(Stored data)
▼
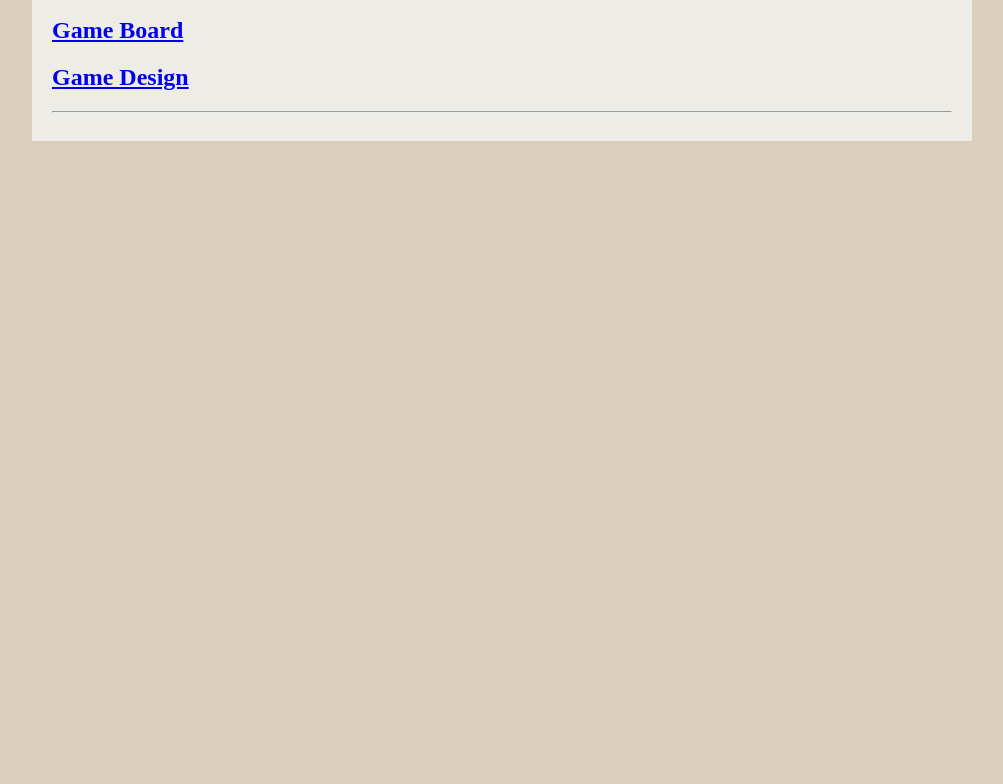
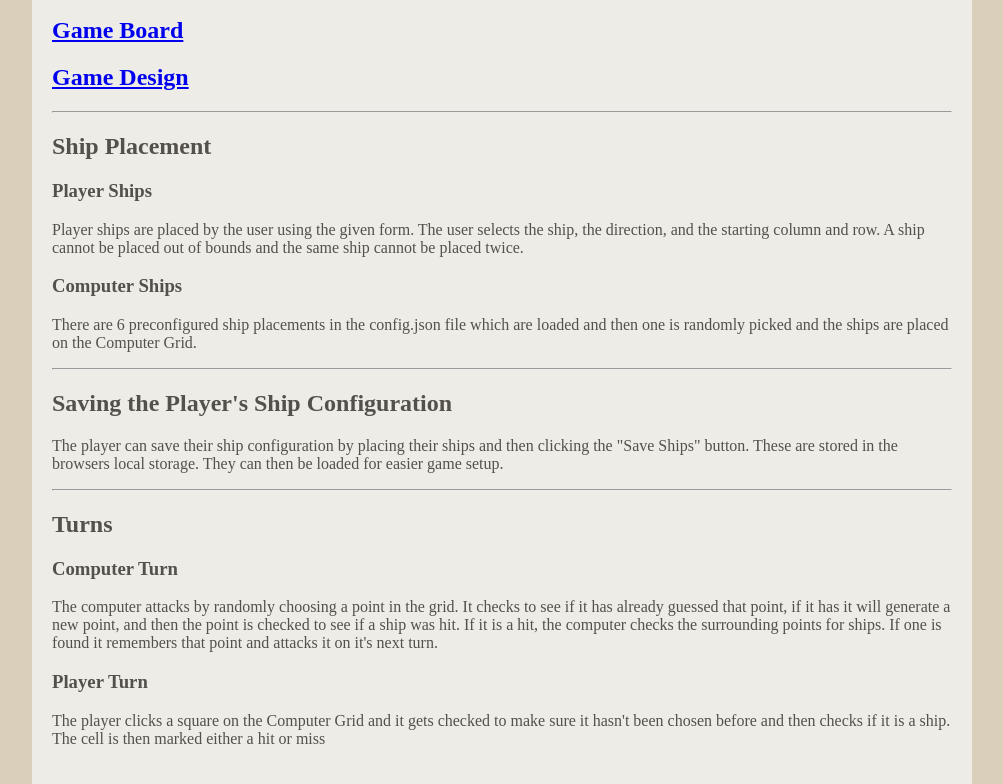
Before and after one commit to erichie/cs-2550-battleship, a plain HTML site: page documentation.html in a window 1280 px wide. Shown: the part 108-892 px from the top of the page, without its empty margins (138-1141 px from the left). Before the commit the page ends 800 px from the top, so only its background shows below. Drawn offline with Linux system fonts and the light colour scheme.

Commit message:
added content to the documentation page and fixed a bug with detection of game completion

```diff
--- a/documentation.html
+++ b/documentation.html
@@ -14,7 +14,21 @@
       </div>
       <hr>
       <div class="content">
-
+        <h2>Ship Placement</h2>
+        <h3>Player Ships</h3>
+        <p>Player ships are placed by the user using the given form. The user selects the ship, the direction, and the starting column and row. A ship cannot be placed out of bounds and the same ship cannot be placed twice.</p>
+        <h3>Computer Ships</h3>
+        <p>There are 6 preconfigured ship placements in the config.json file which are loaded and then one is randomly picked and the ships are placed on the Computer Grid.</p>
+        <hr>
+        <h2>Saving the Player's Ship Configuration</h2>
+        <p>The player can save their ship configuration by placing their ships and then clicking the "Save Ships" button. These are stored in the browsers local storage. They can then be loaded for easier game setup.</p>
+        <hr>
+        <h2>Turns</h2>
+        <h3>Computer Turn</h3>
+        <p>The computer attacks by randomly choosing a point in the grid. It checks to see if it has already guessed that point, if it has it will generate a new point, and then the point is checked to see if a ship was hit.
+          If it is a hit, the computer checks the surrounding points for ships. If one is found it remembers that point and attacks it on it's next turn.</p>
+        <h3>Player Turn</h3>
+        <p>The player clicks a square on the Computer Grid and it gets checked to make sure it hasn't been chosen before and then checks if it is a ship. The cell is then marked either a hit or miss</p>
       </div>
     </div>
   </body>
--- a/js/controller.js
+++ b/js/controller.js
@@ -65,7 +65,7 @@ function main()
   function playerAttack()
   {
     document.getElementById('debug').innerHTML = '';
-    if (game.computerShips.shipsSunk !== 5) {
+    if (game.computerShips.shipsSunk !== 5 || game.playerShips.shipsSunk !== 5) {
       var cells = document.getElementsByTagName('td');
       for (var i = 0; i < cells.length; i++) {
         cells[i].onclick = function() {
@@ -116,7 +116,7 @@ function main()
   function computerAttack()
   {
     document.getElementById('debug').innerHTML = 'It is now your turn. Make a guess by clicking in the Computer Grid';
-    if (game.playerShips.shipsSunk !== 5) {
+    if (game.playerShips.shipsSunk !== 5 || game.computerShips.shipsSunk !== 5) {
       var point = generatePoint();
       var row = point[0];
       var col = point[1];
```
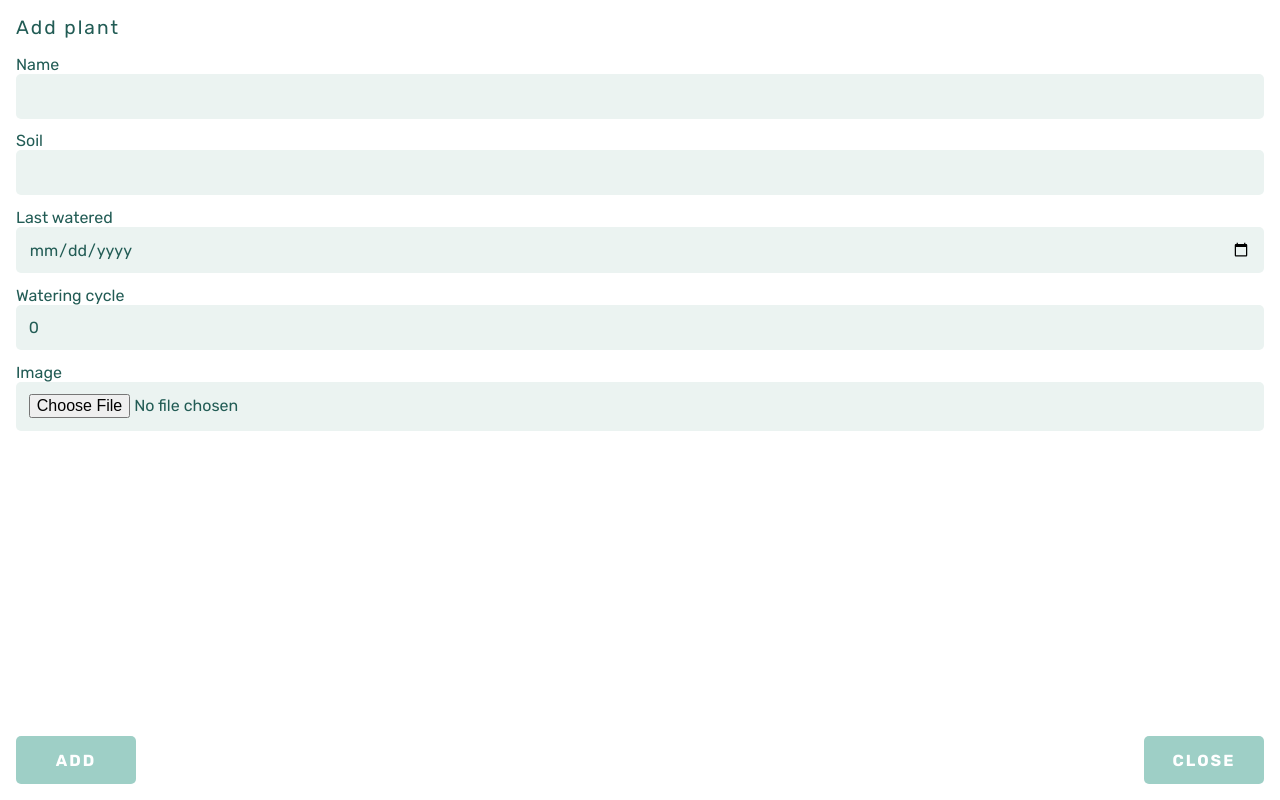
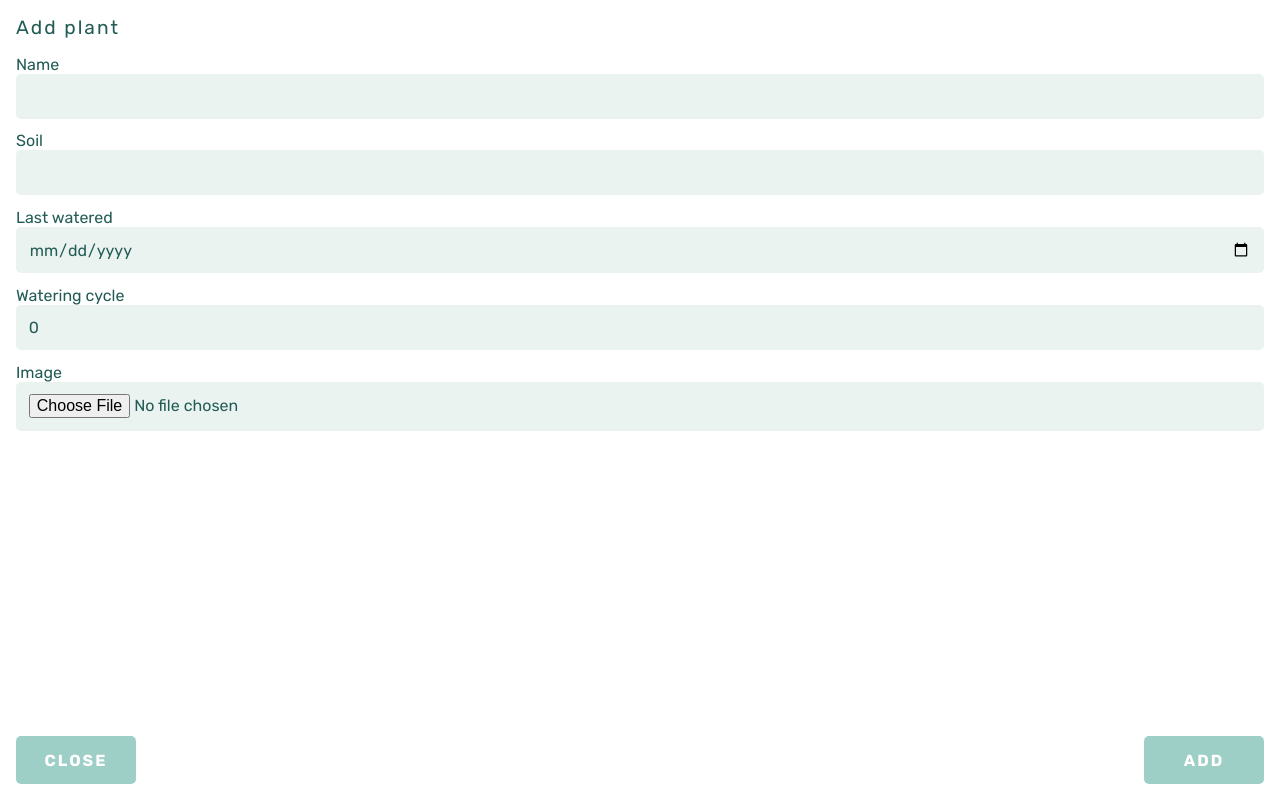
Before and after one commit to laurpe/plant-tracker, a React (Create React App) app: page / in a window 1280 px wide. Both pictures are taken after a click on the button 1239 px from the left and 40 px from the top of the page. Built offline with nearby package versions, Linux system fonts and the light colour scheme; no server answers.

Commit message:
move close button to be first

```diff
--- a/src/components/AddPlantForm.tsx
+++ b/src/components/AddPlantForm.tsx
@@ -165,18 +165,18 @@ const AddPlantForm = ({
                         </Column>
                         <Row justifyContent="space-between">
                             <Button
+                                type="button"
+                                width="120px"
+                                onClick={handleToggleFormClick}
+                            >
+                                Close
+                            </Button>
+                            <Button
                                 type="submit"
                                 width="120px"
                                 disabled={uploading}
                             >
                                 Add
-                            </Button>
-                            <Button
-                                type="button"
-                                width="120px"
-                                onClick={handleToggleFormClick}
-                            >
-                                Close
                             </Button>
                         </Row>
                     </StyledColumn>
```
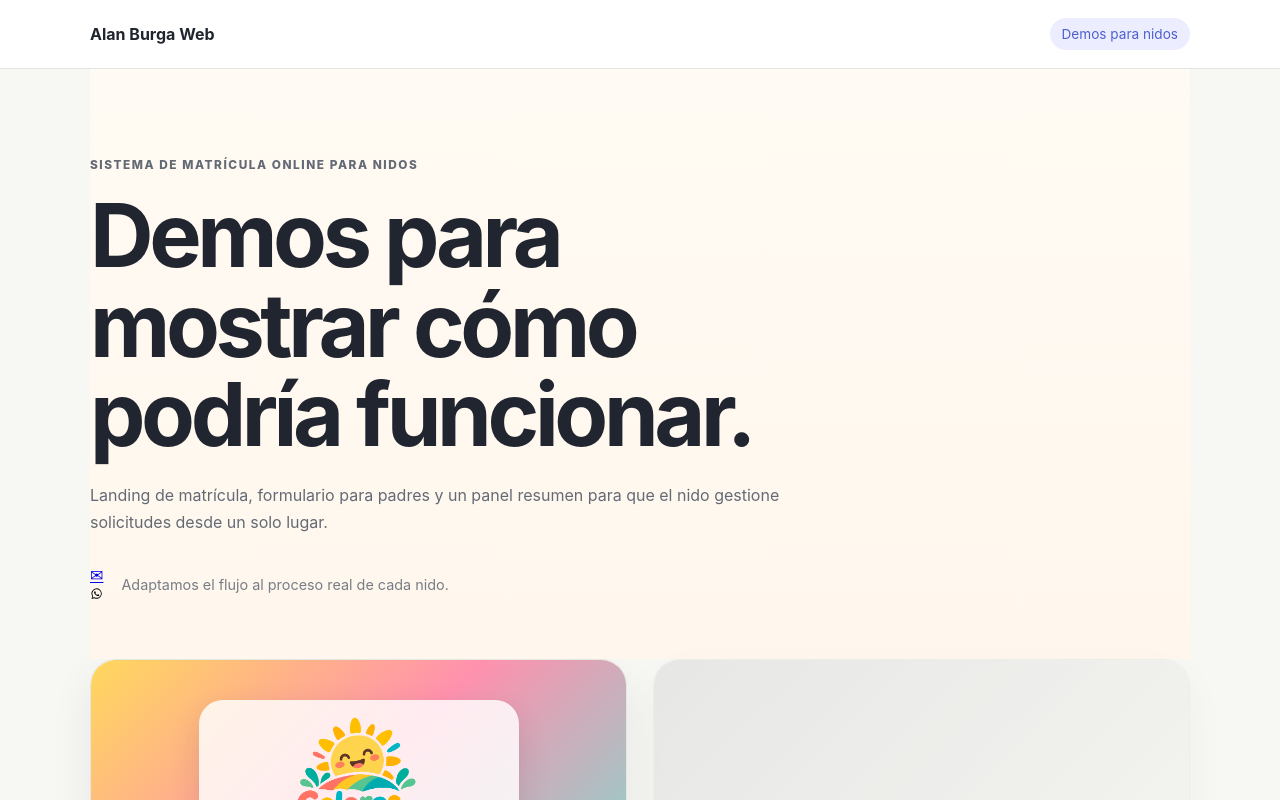
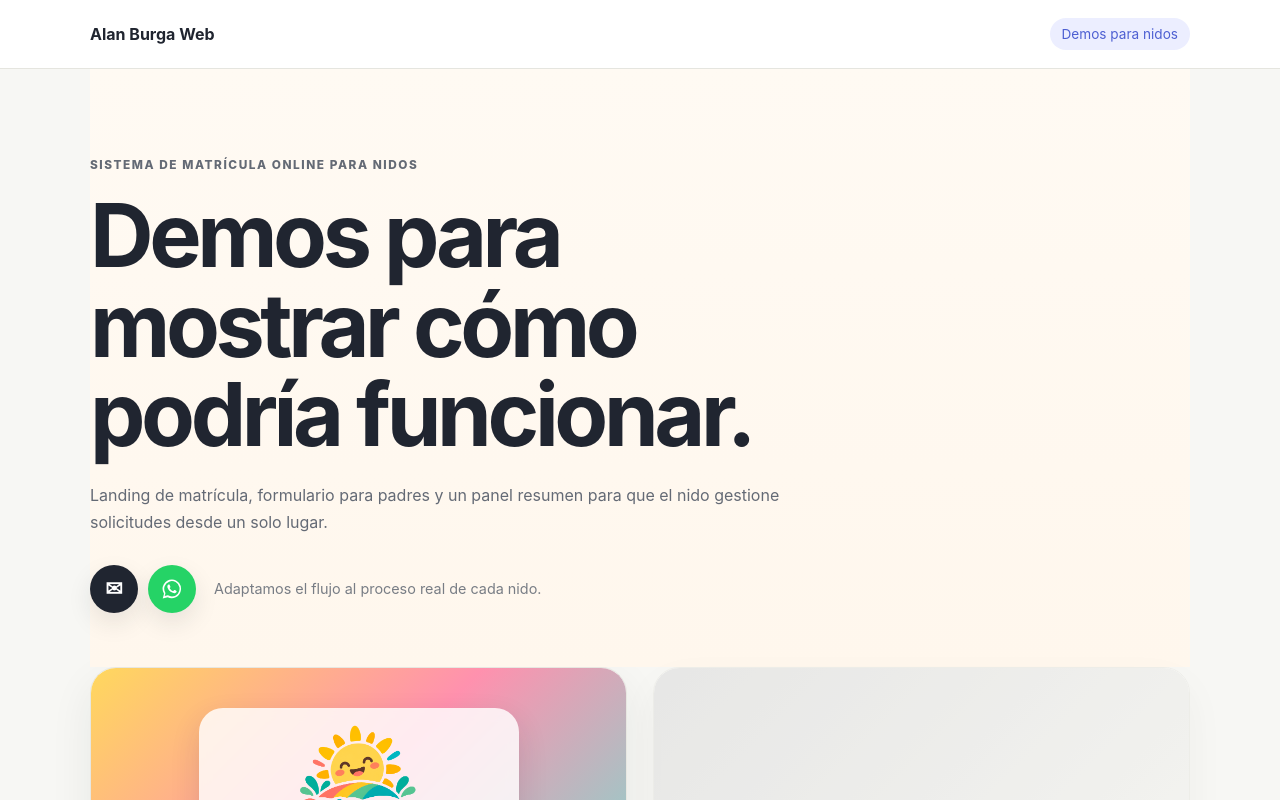
Before and after one commit to kaplack/demo-nido, a React (Vite) app: page / in a window 1280 px wide. Shown: the top 800 px of the page. Built offline with nearby package versions, Linux system fonts and the light colour scheme.

Commit message:
Style contact icons on demo selector

```diff
--- a/src/styles/home.css
+++ b/src/styles/home.css
@@ -23,3 +23,10 @@ body{background:#f7f7f4;color:#202530}.wrap{width:min(1100px,calc(100% - 40px));
   bottom:22px;
   z-index:2;
 }
+
+.contact-actions{display:flex;gap:10px;align-items:center}
+.contact-icon{width:48px;height:48px;border-radius:50%;display:grid;place-items:center;text-decoration:none;font-size:1.3rem;font-weight:900;transition:.2s;box-shadow:0 10px 25px rgba(32,37,48,.10)}
+.contact-icon:hover{transform:translateY(-2px)}
+.contact-icon.email{background:#202530;color:#fff}
+.contact-icon.whatsapp{background:#25D366;color:#fff}
+.contact-icon svg{width:24px;height:24px;fill:currentColor}
```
▲
▶ _Work instructions_: Go through the entries above and output them exactly, without pictures.

▶ _Response to this task_:
Before and after one commit to erichie/cs-2550-battleship, a plain HTML site: page documentation.html in a window 1280 px wide. Shown: the part 108-892 px from the top of the page, without its empty margins (138-1141 px from the left). Before the commit the page ends 800 px from the top, so only its background shows below. Drawn offline with Linux system fonts and the light colour scheme.

Commit message:
added content to the documentation page and fixed a bug with detection of game completion

```diff
--- a/documentation.html
+++ b/documentation.html
@@ -14,7 +14,21 @@
       </div>
       <hr>
       <div class="content">
-
+        <h2>Ship Placement</h2>
+        <h3>Player Ships</h3>
+        <p>Player ships are placed by the user using the given form. The user selects the ship, the direction, and the starting column and row. A ship cannot be placed out of bounds and the same ship cannot be placed twice.</p>
+        <h3>Computer Ships</h3>
+        <p>There are 6 preconfigured ship placements in the config.json file which are loaded and then one is randomly picked and the ships are placed on the Computer Grid.</p>
+        <hr>
+        <h2>Saving the Player's Ship Configuration</h2>
+        <p>The player can save their ship configuration by placing their ships and then clicking the "Save Ships" button. These are stored in the browsers local storage. They can then be loaded for easier game setup.</p>
+        <hr>
+        <h2>Turns</h2>
+        <h3>Computer Turn</h3>
+        <p>The computer attacks by randomly choosing a point in the grid. It checks to see if it has already guessed that point, if it has it will generate a new point, and then the point is checked to see if a ship was hit.
+          If it is a hit, the computer checks the surrounding points for ships. If one is found it remembers that point and attacks it on it's next turn.</p>
+        <h3>Player Turn</h3>
+        <p>The player clicks a square on the Computer Grid and it gets checked to make sure it hasn't been chosen before and then checks if it is a ship. The cell is then marked either a hit or miss</p>
       </div>
     </div>
   </body>
--- a/js/controller.js
+++ b/js/controller.js
@@ -65,7 +65,7 @@ function main()
   function playerAttack()
   {
     document.getElementById('debug').innerHTML = '';
-    if (game.computerShips.shipsSunk !== 5) {
+    if (game.computerShips.shipsSunk !== 5 || game.playerShips.shipsSunk !== 5) {
       var cells = document.getElementsByTagName('td');
       for (var i = 0; i < cells.length; i++) {
         cells[i].onclick = function() {
@@ -116,7 +116,7 @@ function main()
   function computerAttack()
   {
     document.getElementById('debug').innerHTML = 'It is now your turn. Make a guess by clicking in the Computer Grid';
-    if (game.playerShips.shipsSunk !== 5) {
+    if (game.playerShips.shipsSunk !== 5 || game.computerShips.shipsSunk !== 5) {
       var point = generatePoint();
       var row = point[0];
       var col = point[1];
```
Before and after one commit to laurpe/plant-tracker, a React (Create React App) app: page / in a window 1280 px wide. Both pictures are taken after a click on the button 1239 px from the left and 40 px from the top of the page. Built offline with nearby package versions, Linux system fonts and the light colour scheme; no server answers.

Commit message:
move close button to be first

```diff
--- a/src/components/AddPlantForm.tsx
+++ b/src/components/AddPlantForm.tsx
@@ -165,18 +165,18 @@ const AddPlantForm = ({
                         </Column>
                         <Row justifyContent="space-between">
                             <Button
+                                type="button"
+                                width="120px"
+                                onClick={handleToggleFormClick}
+                            >
+                                Close
+                            </Button>
+                            <Button
                                 type="submit"
                                 width="120px"
                                 disabled={uploading}
                             >
                                 Add
-                            </Button>
-                            <Button
-                                type="button"
-                                width="120px"
-                                onClick={handleToggleFormClick}
-                            >
-                                Close
                             </Button>
                         </Row>
                     </StyledColumn>
```
Before and after one commit to kaplack/demo-nido, a React (Vite) app: page / in a window 1280 px wide. Shown: the top 800 px of the page. Built offline with nearby package versions, Linux system fonts and the light colour scheme.

Commit message:
Style contact icons on demo selector

```diff
--- a/src/styles/home.css
+++ b/src/styles/home.css
@@ -23,3 +23,10 @@ body{background:#f7f7f4;color:#202530}.wrap{width:min(1100px,calc(100% - 40px));
   bottom:22px;
   z-index:2;
 }
+
+.contact-actions{display:flex;gap:10px;align-items:center}
+.contact-icon{width:48px;height:48px;border-radius:50%;display:grid;place-items:center;text-decoration:none;font-size:1.3rem;font-weight:900;transition:.2s;box-shadow:0 10px 25px rgba(32,37,48,.10)}
+.contact-icon:hover{transform:translateY(-2px)}
+.contact-icon.email{background:#202530;color:#fff}
+.contact-icon.whatsapp{background:#25D366;color:#fff}
+.contact-icon svg{width:24px;height:24px;fill:currentColor}
```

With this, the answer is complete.